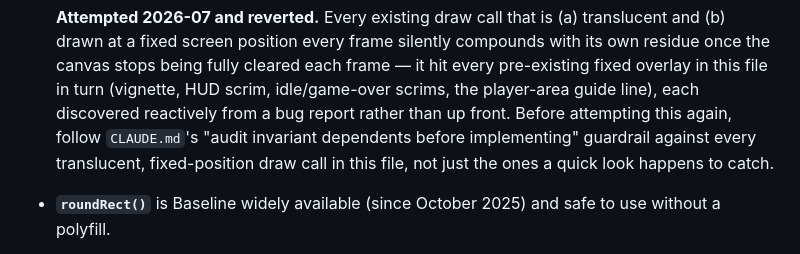
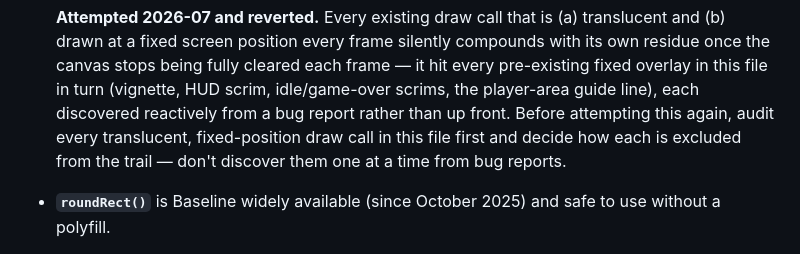
Before and after one commit to janmrow/astro-drift, a Markdown page: docs/VISUAL-STYLE-CONSTRAINTS.md, the part around the change. Rendered like a GitHub page.

Commit message:
docs: stop referencing untracked CLAUDE.md from committed docs
CLAUDE.md is excluded from this repo's git history (.git/info/exclude)
and isn't guaranteed to exist for every clone. Restate the audit
guidance inline instead of pointing to a file that may not be there.

```diff
--- a/docs/VISUAL-STYLE-CONSTRAINTS.md
+++ b/docs/VISUAL-STYLE-CONSTRAINTS.md
@@ -99,9 +99,9 @@ not a side effect of a palette change:
   each frame — it hit every pre-existing fixed overlay in this file in turn
   (vignette, HUD scrim, idle/game-over scrims, the player-area guide line),
   each discovered reactively from a bug report rather than up front. Before
-  attempting this again, follow `CLAUDE.md`'s "audit invariant dependents
-  before implementing" guardrail against every translucent, fixed-position
-  draw call in this file, not just the ones a quick look happens to catch.
+  attempting this again, audit every translucent, fixed-position draw call
+  in this file first and decide how each is excluded from the trail — don't
+  discover them one at a time from bug reports.
 - **`roundRect()`** is Baseline widely available (since October 2025) and safe to
   use without a polyfill.
 - Any technique that would require reading pixels back (`getImageData`) or
```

=====

Aim of the exercise:
Look through the material and find each line that includes "position", then copy it.

Expected output:
-  before implementing" guardrail against every translucent, fixed-position
+  attempting this again, audit every translucent, fixed-position draw call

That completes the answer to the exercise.